Heather Robertson, RN, PhD, Nurse Leader - Primary and Community, Tairawhiti District Health, Gisborne, NZ
Jenny Carryer, RN, PhD, FCNA(NZ), MNZM, Professor, School of Nursing, Massey University, Palmerston North, NZ
Stephen Neville, RN, PhD, FCNA(NZ), Associate Professor, Head of Department - Nursing, Auckland University of Technology, Auckland, NZ
Reference: Robertson, H., Carryer, J., & Neville, S. (2015). Diffusion of the primary health care strategy in a small district health board in New Zealand. Nursing Praxis in New Zealand, 31(3), 17-26. https://doi.org/10.36951/NgPxNZ.2015.008
The Primary Health Care Strategy (2001) was launched in New Zealand by a Labour-led coalition. This paper reports the findings of a study examining aspects of the implementation of the Strategy on primary health care nursing in a small district health board in New Zealand and contributes new understanding on the depth of issues in the diffusion of the Strategy itself. The research approach was an instrumental case study informed by constructionism and underpinned by a qualitative interpretive design. Data were collected from multiple sources including relevant policy documents and strategic plans as available on organisational websites at the local district health board and primary health organisation level. Qualitative data were obtained using in-depth individual interviews with managers at middle and senior levels at the local district health board and two primary health organisations. Focus groups were held with primary health care nurses. Findings demonstrated that poor diffusion processes negatively influenced the deployment of primary health care nursing in this district; nurses did not understand the intent and potential of the Primary Health Care Strategy. We suggest that policy implementation must include robust diffusion processes in the design and be purposefully inclusive of nursing where relevant.

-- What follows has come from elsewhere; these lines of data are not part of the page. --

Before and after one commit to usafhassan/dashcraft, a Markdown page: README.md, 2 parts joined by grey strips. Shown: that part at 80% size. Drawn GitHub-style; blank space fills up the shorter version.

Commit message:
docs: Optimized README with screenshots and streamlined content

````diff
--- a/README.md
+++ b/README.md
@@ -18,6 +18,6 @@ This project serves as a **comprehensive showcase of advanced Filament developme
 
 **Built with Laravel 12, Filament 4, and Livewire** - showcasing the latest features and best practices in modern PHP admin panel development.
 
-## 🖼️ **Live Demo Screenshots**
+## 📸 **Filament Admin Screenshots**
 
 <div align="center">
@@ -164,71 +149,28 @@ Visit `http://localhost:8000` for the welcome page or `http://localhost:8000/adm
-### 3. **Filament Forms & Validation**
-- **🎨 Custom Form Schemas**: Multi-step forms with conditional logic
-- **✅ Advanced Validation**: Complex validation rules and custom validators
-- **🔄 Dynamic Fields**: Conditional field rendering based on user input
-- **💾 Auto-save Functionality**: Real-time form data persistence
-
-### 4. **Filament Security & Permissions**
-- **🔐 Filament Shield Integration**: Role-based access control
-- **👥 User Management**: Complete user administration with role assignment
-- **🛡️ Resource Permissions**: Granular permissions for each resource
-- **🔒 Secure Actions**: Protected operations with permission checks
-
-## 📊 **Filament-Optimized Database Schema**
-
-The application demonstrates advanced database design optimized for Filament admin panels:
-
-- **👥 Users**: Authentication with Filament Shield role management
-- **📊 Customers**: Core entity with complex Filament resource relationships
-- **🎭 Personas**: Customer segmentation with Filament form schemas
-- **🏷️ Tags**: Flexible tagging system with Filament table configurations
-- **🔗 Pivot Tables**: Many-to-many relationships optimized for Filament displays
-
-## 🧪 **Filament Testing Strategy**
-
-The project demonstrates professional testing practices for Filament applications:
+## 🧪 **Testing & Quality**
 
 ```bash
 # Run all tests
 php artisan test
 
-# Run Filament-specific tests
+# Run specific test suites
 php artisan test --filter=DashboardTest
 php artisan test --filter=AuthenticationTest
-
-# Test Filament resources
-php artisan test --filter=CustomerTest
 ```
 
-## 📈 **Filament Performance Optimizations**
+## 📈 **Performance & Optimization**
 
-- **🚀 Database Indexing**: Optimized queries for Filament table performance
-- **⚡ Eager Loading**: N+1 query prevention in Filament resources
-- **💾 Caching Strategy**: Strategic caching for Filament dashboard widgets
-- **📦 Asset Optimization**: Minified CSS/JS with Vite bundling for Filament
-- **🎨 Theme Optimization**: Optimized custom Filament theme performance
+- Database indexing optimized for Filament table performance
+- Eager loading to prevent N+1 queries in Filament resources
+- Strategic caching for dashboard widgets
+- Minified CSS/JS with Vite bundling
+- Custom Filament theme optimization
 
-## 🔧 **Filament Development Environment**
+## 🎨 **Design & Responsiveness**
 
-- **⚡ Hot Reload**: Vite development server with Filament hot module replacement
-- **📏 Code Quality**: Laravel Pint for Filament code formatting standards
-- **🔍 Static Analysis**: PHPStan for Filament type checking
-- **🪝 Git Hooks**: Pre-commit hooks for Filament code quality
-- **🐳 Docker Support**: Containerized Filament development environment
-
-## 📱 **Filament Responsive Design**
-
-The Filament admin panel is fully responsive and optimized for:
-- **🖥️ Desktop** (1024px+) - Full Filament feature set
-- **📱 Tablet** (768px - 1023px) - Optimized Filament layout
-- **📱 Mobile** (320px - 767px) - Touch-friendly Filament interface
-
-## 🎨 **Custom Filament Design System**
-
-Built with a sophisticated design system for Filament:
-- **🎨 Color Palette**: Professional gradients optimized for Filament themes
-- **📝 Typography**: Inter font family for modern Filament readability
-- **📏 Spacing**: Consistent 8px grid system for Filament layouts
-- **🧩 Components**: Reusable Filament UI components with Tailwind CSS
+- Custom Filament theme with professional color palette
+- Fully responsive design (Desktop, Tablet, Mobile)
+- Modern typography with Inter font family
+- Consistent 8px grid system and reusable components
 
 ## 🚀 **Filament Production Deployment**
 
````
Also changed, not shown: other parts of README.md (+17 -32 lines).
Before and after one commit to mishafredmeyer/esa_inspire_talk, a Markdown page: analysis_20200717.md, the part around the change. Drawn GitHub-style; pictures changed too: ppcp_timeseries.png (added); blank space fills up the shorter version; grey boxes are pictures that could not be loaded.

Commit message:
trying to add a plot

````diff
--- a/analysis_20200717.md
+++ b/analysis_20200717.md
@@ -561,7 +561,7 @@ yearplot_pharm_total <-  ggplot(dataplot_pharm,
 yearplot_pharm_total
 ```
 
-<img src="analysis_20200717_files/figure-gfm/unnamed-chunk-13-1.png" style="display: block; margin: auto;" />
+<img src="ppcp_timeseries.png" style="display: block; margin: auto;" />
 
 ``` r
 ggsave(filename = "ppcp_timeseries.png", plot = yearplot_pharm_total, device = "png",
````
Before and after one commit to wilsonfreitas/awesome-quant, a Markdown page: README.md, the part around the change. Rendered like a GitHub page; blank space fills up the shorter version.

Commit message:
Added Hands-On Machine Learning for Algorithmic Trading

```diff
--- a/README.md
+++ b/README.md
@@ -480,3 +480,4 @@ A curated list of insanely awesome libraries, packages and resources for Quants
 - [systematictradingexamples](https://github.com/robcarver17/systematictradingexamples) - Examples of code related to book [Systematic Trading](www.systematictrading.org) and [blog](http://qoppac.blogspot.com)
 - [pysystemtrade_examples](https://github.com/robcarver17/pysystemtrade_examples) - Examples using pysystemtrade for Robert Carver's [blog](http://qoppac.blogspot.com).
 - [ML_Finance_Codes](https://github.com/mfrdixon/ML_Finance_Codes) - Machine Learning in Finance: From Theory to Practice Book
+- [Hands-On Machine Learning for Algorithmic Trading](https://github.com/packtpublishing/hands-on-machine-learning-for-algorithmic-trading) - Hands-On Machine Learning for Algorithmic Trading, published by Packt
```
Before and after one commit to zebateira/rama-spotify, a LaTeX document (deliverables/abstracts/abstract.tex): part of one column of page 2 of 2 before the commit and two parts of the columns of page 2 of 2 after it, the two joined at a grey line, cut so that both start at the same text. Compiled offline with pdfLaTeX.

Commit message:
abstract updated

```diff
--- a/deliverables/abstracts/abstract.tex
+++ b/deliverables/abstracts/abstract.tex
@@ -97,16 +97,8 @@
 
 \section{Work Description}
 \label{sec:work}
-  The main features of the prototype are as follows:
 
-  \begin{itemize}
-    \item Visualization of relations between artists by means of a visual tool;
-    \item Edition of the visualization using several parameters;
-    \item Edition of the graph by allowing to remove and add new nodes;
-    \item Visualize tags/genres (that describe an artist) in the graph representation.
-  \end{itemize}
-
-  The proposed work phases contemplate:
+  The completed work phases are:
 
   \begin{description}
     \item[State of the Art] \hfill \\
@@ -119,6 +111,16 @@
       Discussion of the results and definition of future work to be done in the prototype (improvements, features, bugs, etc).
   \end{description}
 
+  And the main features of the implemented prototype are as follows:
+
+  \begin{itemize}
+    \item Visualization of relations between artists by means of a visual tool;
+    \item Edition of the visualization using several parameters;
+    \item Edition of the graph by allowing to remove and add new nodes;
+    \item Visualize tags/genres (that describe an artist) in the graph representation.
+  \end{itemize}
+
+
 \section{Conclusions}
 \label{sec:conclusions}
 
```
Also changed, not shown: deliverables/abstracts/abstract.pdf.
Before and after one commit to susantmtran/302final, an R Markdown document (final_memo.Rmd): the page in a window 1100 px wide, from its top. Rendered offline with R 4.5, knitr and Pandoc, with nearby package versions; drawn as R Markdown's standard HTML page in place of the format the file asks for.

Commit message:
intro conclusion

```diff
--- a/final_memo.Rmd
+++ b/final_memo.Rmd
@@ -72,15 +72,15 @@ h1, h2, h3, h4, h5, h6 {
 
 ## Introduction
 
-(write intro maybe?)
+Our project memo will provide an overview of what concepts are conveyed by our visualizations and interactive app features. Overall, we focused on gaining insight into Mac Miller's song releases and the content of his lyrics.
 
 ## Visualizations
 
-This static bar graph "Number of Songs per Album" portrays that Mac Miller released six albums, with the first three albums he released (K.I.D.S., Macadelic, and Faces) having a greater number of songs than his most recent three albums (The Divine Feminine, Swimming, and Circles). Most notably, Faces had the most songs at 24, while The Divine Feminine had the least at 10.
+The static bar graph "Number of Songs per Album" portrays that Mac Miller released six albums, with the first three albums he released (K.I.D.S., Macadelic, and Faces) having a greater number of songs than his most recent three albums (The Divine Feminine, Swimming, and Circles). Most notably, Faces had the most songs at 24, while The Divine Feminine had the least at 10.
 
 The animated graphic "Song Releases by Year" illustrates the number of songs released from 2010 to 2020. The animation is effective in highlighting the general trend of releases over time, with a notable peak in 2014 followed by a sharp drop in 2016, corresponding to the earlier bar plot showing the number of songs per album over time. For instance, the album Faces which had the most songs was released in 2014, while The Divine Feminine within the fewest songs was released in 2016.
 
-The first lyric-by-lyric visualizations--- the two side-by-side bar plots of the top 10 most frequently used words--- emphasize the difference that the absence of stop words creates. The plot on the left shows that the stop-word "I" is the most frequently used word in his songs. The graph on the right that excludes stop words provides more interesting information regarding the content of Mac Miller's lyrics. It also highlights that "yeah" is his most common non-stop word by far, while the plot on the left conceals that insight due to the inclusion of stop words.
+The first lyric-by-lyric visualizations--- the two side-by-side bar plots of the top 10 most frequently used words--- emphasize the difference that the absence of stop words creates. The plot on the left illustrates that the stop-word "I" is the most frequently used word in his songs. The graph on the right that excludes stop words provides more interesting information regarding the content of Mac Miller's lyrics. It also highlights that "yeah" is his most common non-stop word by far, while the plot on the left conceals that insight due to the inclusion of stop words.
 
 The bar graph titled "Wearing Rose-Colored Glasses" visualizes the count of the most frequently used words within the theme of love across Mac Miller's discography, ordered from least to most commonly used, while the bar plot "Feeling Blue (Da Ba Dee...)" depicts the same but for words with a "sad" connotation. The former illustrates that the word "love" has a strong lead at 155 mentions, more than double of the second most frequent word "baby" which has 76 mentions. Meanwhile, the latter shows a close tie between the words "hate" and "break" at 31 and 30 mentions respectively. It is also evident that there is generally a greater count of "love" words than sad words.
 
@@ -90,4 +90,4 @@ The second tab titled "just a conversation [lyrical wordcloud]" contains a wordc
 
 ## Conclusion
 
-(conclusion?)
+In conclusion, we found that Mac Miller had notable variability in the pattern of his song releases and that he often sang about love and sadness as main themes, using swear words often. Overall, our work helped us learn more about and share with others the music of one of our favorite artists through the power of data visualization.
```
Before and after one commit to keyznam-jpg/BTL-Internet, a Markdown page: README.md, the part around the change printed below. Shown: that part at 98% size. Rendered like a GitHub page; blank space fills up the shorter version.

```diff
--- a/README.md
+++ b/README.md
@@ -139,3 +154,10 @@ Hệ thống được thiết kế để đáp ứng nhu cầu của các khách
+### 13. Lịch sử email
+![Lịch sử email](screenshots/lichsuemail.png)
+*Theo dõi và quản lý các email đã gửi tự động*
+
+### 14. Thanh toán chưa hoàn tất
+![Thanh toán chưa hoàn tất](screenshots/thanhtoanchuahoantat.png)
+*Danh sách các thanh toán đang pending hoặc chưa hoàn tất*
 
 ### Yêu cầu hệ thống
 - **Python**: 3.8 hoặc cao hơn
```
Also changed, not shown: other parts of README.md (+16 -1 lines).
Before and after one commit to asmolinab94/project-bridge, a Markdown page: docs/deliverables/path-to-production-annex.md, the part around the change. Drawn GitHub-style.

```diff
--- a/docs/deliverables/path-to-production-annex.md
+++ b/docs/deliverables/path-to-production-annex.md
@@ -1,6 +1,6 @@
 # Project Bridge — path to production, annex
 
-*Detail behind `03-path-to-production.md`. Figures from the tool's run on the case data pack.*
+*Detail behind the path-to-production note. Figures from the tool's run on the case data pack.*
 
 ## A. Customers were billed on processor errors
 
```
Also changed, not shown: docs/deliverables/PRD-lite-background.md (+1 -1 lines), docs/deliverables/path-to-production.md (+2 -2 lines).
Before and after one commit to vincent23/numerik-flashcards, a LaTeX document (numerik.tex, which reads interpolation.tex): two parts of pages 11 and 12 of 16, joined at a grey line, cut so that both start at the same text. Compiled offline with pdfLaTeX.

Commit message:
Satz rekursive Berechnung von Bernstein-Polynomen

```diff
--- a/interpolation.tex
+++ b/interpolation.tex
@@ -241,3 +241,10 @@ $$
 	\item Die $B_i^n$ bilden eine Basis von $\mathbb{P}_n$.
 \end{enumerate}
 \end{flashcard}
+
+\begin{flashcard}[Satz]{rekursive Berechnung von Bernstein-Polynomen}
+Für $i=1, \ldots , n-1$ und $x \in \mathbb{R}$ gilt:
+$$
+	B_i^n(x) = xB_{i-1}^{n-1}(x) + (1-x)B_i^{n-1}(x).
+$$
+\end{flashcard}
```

Diffusion; innovation; primary health care (PHC); primary health care nursing